[Before-and-after change records]

'''

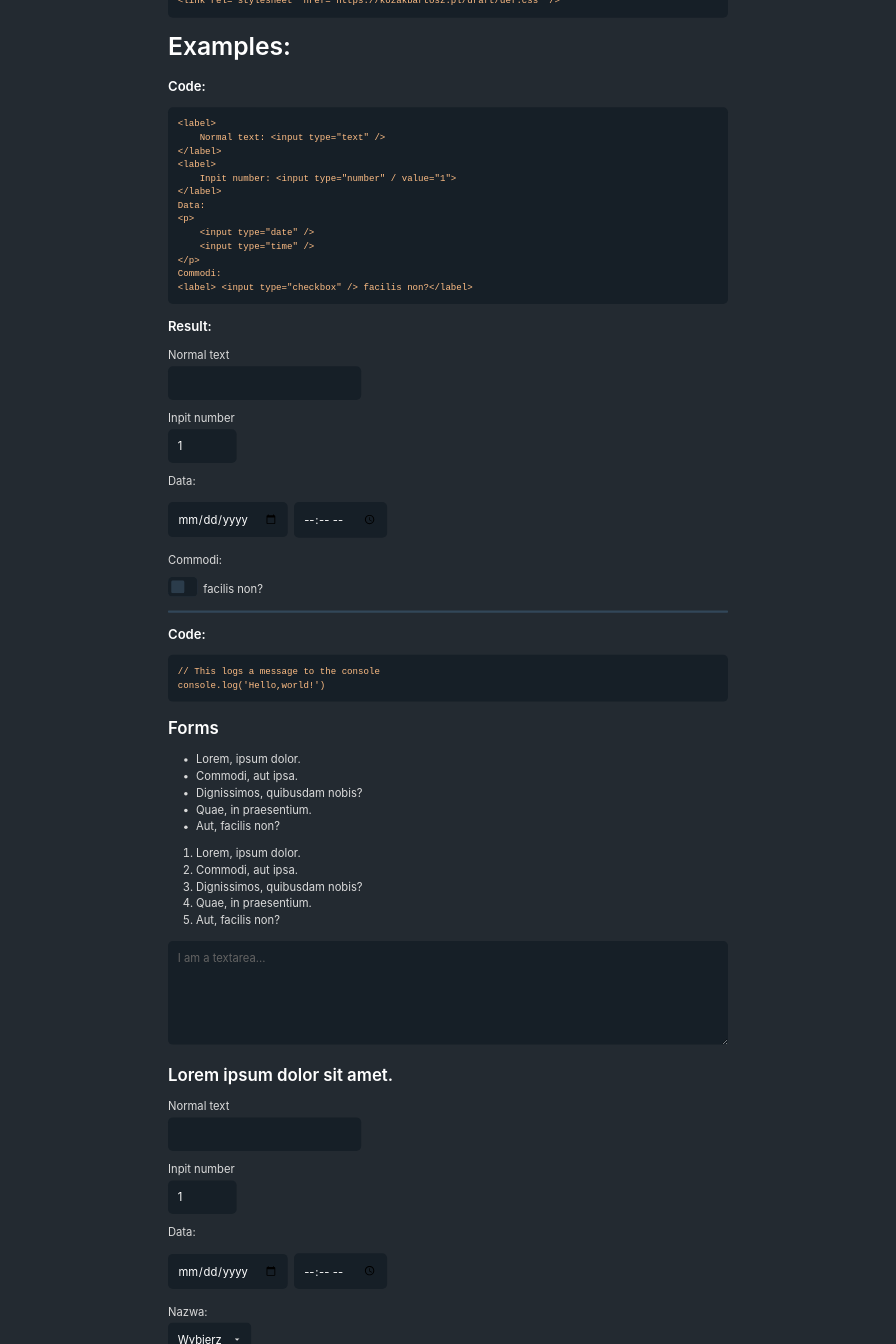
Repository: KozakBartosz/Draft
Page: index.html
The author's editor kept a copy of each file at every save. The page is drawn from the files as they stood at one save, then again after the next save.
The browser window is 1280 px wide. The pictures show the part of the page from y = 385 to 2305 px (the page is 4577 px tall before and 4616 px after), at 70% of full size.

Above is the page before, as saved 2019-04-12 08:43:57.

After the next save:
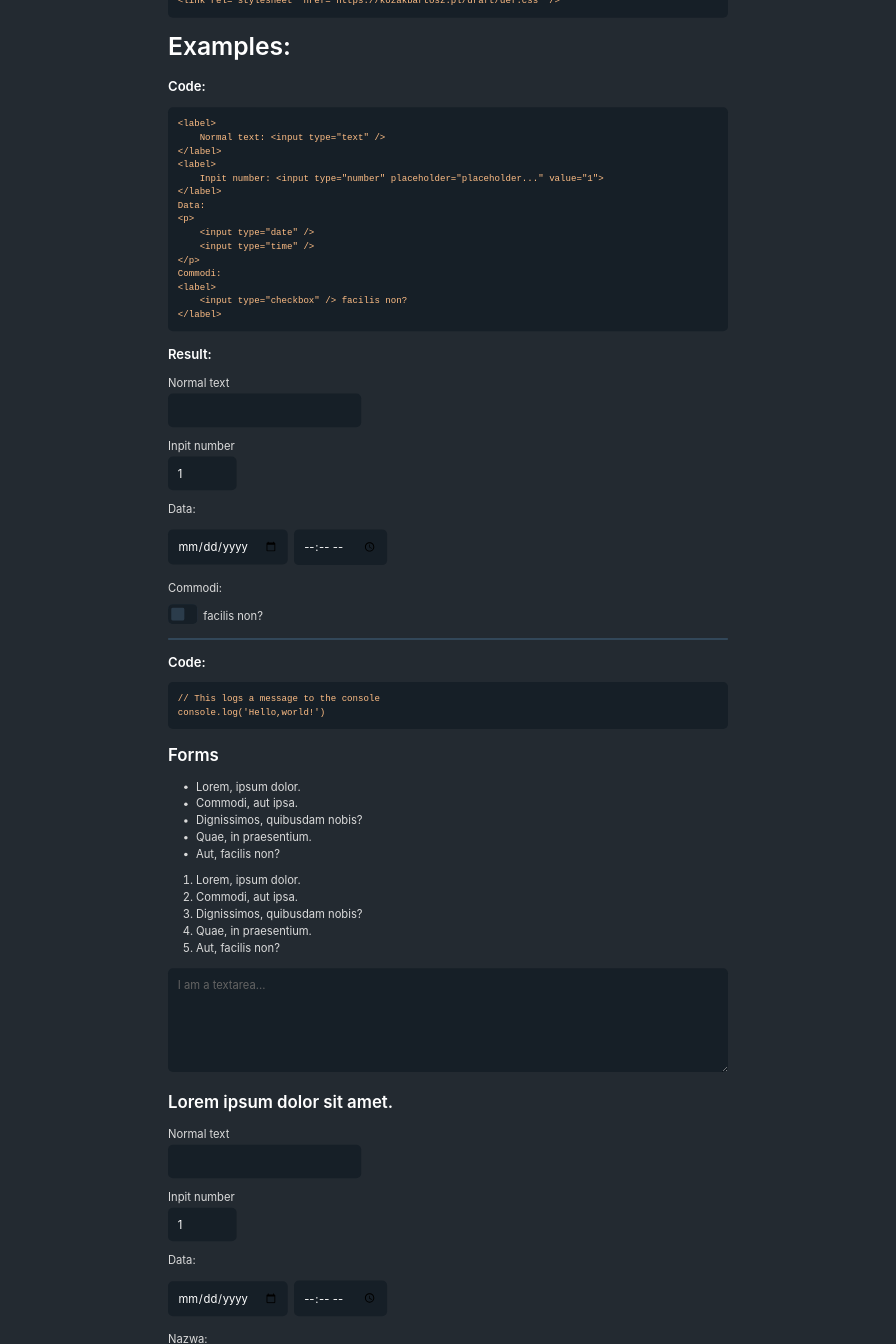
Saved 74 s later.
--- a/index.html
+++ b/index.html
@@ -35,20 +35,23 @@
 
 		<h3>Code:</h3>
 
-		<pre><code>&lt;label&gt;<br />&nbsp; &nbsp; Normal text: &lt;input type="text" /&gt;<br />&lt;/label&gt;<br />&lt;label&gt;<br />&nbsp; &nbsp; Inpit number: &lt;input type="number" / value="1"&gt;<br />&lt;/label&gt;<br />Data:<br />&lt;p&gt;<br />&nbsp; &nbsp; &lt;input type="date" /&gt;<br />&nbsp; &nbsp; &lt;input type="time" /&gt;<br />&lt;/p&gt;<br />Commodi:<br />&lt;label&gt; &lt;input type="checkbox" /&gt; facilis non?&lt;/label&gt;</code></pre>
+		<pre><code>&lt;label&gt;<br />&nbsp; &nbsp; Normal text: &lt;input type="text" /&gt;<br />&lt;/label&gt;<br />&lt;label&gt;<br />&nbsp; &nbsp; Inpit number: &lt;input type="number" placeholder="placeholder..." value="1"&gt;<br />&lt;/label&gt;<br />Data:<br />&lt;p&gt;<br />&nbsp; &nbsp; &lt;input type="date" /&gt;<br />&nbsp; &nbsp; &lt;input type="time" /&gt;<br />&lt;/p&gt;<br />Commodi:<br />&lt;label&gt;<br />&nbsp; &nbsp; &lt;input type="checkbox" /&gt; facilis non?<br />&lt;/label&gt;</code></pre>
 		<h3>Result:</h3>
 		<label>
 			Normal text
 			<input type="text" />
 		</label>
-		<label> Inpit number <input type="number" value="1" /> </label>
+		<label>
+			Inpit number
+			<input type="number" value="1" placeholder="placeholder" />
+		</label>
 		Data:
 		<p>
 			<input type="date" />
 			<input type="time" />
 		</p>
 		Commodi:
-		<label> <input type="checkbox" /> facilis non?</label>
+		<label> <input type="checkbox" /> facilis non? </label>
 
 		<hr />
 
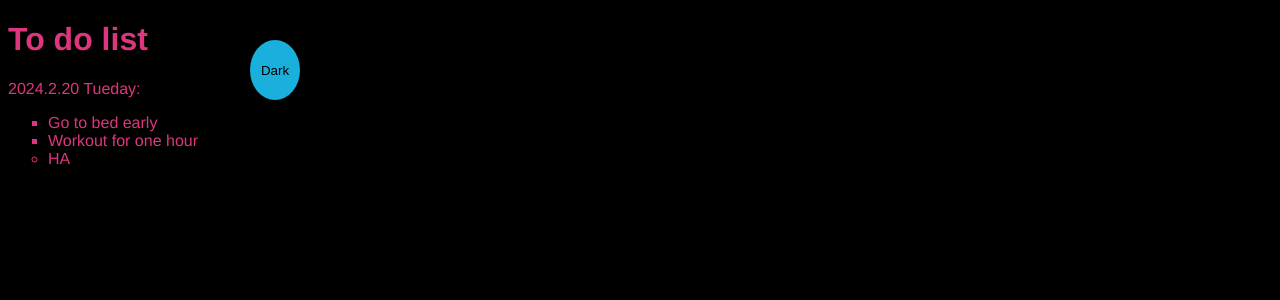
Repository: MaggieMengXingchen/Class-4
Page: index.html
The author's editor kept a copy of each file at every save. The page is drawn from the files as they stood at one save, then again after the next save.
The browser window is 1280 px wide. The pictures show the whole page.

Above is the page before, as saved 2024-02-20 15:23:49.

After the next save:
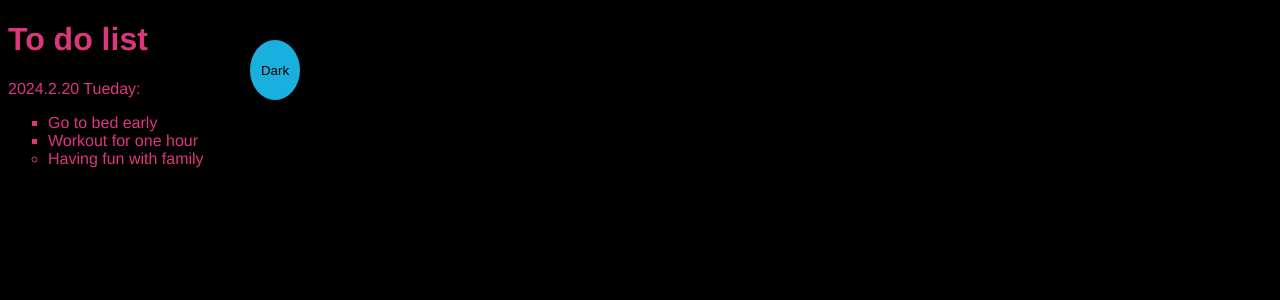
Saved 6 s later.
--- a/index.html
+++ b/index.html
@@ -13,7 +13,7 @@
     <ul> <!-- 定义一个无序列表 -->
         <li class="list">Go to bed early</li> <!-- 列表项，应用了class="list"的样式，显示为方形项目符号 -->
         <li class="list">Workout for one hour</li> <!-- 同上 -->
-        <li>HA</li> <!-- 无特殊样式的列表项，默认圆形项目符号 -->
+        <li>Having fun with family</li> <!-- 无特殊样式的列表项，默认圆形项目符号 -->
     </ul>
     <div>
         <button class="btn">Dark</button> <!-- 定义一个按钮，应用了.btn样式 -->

'''
'''

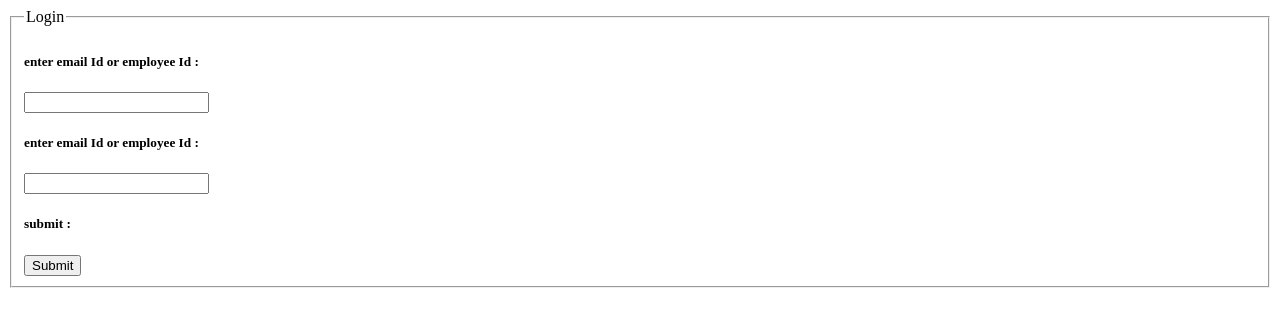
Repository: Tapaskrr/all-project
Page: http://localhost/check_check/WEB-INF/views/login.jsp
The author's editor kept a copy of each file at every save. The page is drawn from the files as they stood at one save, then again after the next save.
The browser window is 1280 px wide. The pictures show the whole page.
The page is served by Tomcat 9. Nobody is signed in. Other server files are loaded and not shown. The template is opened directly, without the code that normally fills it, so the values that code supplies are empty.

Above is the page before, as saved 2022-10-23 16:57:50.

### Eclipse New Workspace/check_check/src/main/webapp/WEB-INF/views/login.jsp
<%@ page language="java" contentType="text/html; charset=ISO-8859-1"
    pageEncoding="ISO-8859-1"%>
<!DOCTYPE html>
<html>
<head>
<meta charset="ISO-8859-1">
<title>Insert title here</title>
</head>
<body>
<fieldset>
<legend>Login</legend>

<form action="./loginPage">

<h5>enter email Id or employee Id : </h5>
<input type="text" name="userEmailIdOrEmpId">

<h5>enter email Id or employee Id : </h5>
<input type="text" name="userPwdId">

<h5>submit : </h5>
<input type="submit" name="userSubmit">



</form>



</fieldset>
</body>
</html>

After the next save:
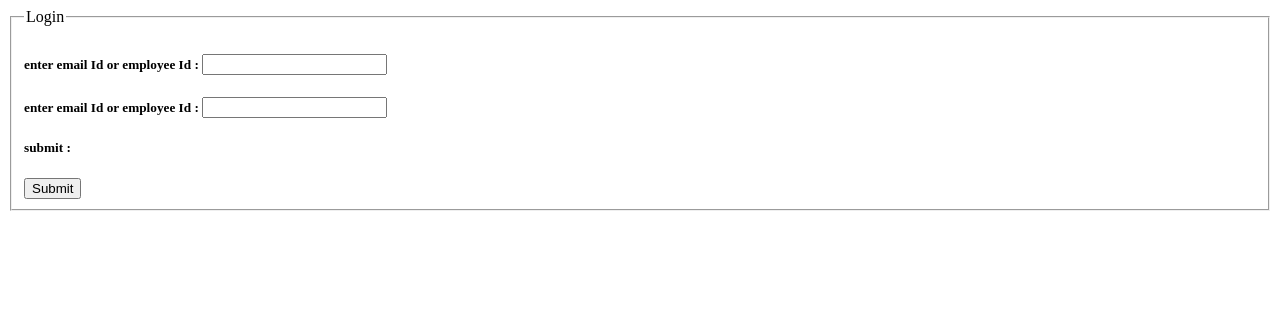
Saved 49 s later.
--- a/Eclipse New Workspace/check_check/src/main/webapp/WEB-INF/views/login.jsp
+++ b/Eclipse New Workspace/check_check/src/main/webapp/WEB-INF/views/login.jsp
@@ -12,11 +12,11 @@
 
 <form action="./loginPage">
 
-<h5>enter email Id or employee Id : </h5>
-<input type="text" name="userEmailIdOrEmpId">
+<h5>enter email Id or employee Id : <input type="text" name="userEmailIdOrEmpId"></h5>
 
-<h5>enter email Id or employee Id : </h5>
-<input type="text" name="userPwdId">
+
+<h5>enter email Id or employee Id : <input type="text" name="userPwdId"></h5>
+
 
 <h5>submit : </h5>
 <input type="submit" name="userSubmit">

'''
'''

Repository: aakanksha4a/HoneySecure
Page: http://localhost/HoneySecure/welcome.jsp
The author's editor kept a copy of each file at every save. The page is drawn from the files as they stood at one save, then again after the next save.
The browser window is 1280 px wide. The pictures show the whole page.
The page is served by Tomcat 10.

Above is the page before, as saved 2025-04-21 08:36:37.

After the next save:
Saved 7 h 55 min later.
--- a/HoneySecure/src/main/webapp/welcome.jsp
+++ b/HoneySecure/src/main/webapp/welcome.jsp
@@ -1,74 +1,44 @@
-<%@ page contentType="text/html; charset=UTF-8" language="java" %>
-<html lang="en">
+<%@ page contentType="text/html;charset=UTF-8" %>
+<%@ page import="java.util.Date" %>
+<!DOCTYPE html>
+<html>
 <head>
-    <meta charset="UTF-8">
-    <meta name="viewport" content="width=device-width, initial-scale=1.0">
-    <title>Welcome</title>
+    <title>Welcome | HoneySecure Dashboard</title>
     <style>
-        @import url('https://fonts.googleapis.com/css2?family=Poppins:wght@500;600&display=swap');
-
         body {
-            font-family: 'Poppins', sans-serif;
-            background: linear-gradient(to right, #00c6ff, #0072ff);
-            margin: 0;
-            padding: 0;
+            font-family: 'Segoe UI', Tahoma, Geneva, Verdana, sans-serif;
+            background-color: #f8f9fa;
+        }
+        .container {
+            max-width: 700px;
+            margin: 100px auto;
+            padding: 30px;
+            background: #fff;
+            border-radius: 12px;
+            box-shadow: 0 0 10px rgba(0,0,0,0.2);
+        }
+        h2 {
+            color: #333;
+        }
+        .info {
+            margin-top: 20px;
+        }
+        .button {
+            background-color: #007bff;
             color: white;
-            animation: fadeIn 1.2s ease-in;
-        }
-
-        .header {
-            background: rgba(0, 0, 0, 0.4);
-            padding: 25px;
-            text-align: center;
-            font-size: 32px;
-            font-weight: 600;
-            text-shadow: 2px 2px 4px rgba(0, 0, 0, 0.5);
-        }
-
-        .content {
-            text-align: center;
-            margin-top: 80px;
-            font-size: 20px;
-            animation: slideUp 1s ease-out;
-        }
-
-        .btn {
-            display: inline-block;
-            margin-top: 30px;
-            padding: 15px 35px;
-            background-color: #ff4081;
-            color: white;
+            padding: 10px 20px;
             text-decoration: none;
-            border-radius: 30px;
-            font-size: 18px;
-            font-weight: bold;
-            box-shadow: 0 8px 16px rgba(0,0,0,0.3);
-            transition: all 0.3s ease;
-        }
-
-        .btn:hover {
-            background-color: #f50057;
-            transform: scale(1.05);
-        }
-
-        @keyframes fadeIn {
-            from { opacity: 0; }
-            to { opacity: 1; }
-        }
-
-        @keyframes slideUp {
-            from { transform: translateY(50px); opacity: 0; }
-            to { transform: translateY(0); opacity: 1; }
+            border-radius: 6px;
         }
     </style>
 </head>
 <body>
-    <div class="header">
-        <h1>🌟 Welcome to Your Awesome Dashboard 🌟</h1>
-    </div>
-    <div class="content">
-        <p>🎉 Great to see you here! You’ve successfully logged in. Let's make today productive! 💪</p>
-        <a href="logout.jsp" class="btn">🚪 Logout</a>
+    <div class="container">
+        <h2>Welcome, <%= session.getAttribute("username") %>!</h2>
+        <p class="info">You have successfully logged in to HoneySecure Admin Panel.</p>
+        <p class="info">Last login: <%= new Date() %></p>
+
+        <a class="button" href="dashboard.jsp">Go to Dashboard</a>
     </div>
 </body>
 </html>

'''

Drop the pictures; return the lines above from the line containing "Above is the page before, as saved 2019-04-12" to the line containing "<h3>Code:</h3>", both included, exactly.

* _TASK OUTPUT_:
Above is the page before, as saved 2019-04-12 08:43:57.

After the next save:
Saved 74 s later.
--- a/index.html
+++ b/index.html
@@ -35,20 +35,23 @@
 
 		<h3>Code:</h3>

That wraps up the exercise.